= PROVIDED RECORDS =
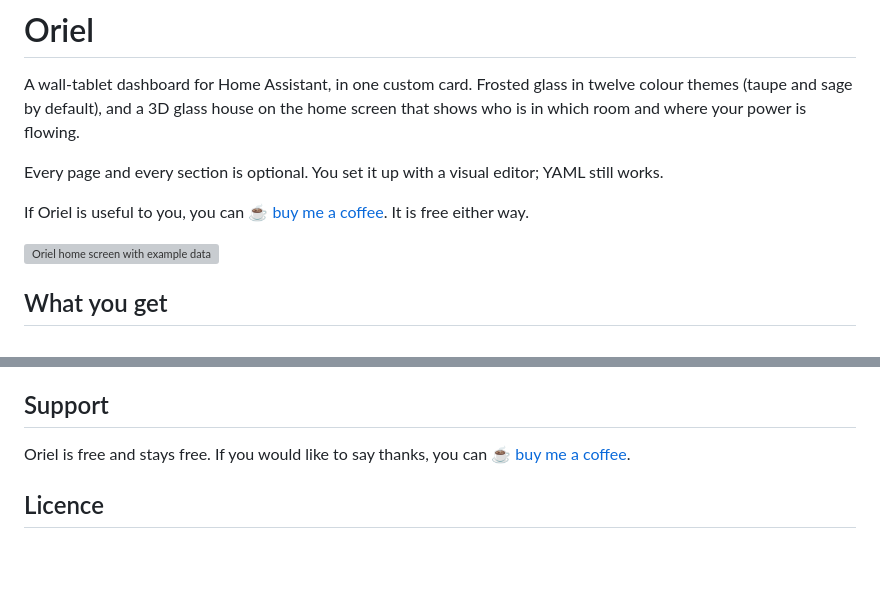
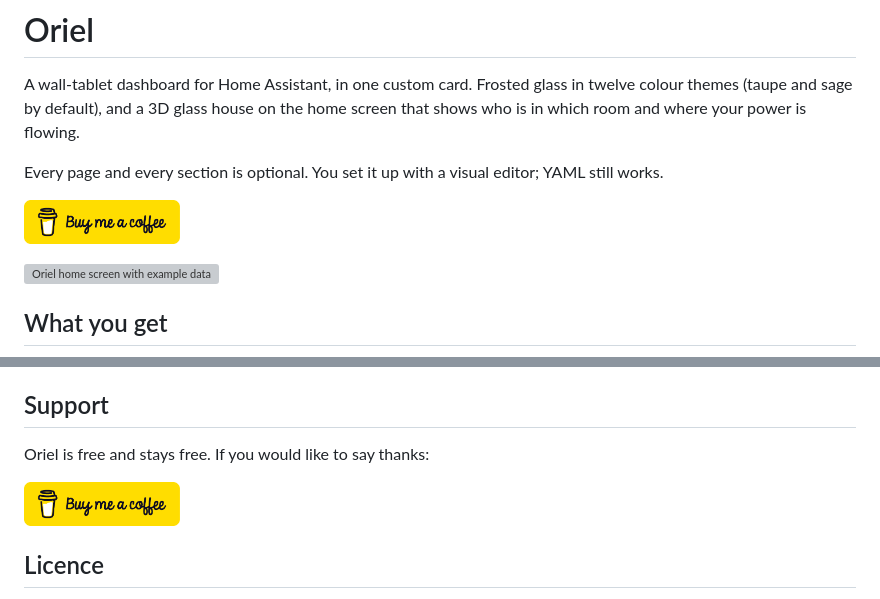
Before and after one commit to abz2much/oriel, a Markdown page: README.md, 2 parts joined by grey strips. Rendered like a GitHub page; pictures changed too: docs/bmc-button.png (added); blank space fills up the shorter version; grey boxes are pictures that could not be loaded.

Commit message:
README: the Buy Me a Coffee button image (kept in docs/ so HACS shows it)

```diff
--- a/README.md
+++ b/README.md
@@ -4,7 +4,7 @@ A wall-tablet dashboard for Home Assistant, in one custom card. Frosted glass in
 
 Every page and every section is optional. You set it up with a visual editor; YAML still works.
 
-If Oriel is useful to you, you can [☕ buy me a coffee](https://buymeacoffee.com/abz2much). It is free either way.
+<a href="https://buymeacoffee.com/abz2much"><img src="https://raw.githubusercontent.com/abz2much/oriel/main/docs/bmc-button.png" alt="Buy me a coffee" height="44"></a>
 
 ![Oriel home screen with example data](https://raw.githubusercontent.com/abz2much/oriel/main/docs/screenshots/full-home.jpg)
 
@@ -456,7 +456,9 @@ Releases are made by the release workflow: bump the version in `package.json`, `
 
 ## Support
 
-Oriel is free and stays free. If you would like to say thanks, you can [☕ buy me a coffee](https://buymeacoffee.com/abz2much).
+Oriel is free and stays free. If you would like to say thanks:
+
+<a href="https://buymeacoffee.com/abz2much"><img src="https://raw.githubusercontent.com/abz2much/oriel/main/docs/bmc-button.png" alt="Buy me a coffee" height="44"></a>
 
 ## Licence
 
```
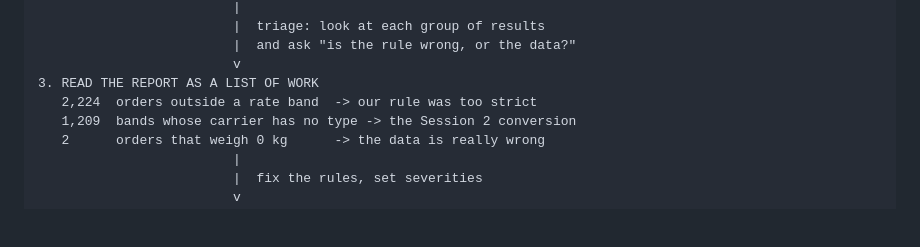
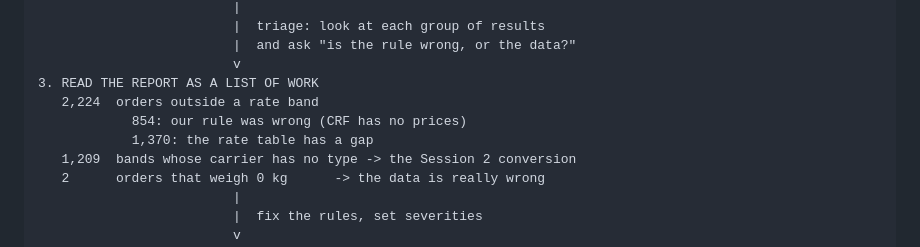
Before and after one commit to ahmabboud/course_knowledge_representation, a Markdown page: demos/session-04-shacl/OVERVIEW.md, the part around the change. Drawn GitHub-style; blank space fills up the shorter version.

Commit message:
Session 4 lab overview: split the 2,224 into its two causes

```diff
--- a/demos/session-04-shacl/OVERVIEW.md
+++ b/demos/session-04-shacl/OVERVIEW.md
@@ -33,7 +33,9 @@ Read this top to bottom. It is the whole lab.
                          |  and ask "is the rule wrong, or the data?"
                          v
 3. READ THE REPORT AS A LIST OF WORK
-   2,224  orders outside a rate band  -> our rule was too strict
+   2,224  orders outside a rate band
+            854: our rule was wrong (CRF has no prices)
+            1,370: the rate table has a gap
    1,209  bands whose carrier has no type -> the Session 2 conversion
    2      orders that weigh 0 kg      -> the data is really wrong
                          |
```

= TASK PROMPT =
Print, word for word, every entry shown above; the pictures stay out.

= SOLUTION FOR THIS EXERCISE =
Before and after one commit to abz2much/oriel, a Markdown page: README.md, 2 parts joined by grey strips. Rendered like a GitHub page; pictures changed too: docs/bmc-button.png (added); blank space fills up the shorter version; grey boxes are pictures that could not be loaded.

Commit message:
README: the Buy Me a Coffee button image (kept in docs/ so HACS shows it)

```diff
--- a/README.md
+++ b/README.md
@@ -4,7 +4,7 @@ A wall-tablet dashboard for Home Assistant, in one custom card. Frosted glass in
 
 Every page and every section is optional. You set it up with a visual editor; YAML still works.
 
-If Oriel is useful to you, you can [☕ buy me a coffee](https://buymeacoffee.com/abz2much). It is free either way.
+<a href="https://buymeacoffee.com/abz2much"><img src="https://raw.githubusercontent.com/abz2much/oriel/main/docs/bmc-button.png" alt="Buy me a coffee" height="44"></a>
 
 ![Oriel home screen with example data](https://raw.githubusercontent.com/abz2much/oriel/main/docs/screenshots/full-home.jpg)
 
@@ -456,7 +456,9 @@ Releases are made by the release workflow: bump the version in `package.json`, `
 
 ## Support
 
-Oriel is free and stays free. If you would like to say thanks, you can [☕ buy me a coffee](https://buymeacoffee.com/abz2much).
+Oriel is free and stays free. If you would like to say thanks:
+
+<a href="https://buymeacoffee.com/abz2much"><img src="https://raw.githubusercontent.com/abz2much/oriel/main/docs/bmc-button.png" alt="Buy me a coffee" height="44"></a>
 
 ## Licence
 
```
Before and after one commit to ahmabboud/course_knowledge_representation, a Markdown page: demos/session-04-shacl/OVERVIEW.md, the part around the change. Drawn GitHub-style; blank space fills up the shorter version.

Commit message:
Session 4 lab overview: split the 2,224 into its two causes

```diff
--- a/demos/session-04-shacl/OVERVIEW.md
+++ b/demos/session-04-shacl/OVERVIEW.md
@@ -33,7 +33,9 @@ Read this top to bottom. It is the whole lab.
                          |  and ask "is the rule wrong, or the data?"
                          v
 3. READ THE REPORT AS A LIST OF WORK
-   2,224  orders outside a rate band  -> our rule was too strict
+   2,224  orders outside a rate band
+            854: our rule was wrong (CRF has no prices)
+            1,370: the rate table has a gap
    1,209  bands whose carrier has no type -> the Session 2 conversion
    2      orders that weigh 0 kg      -> the data is really wrong
                          |
```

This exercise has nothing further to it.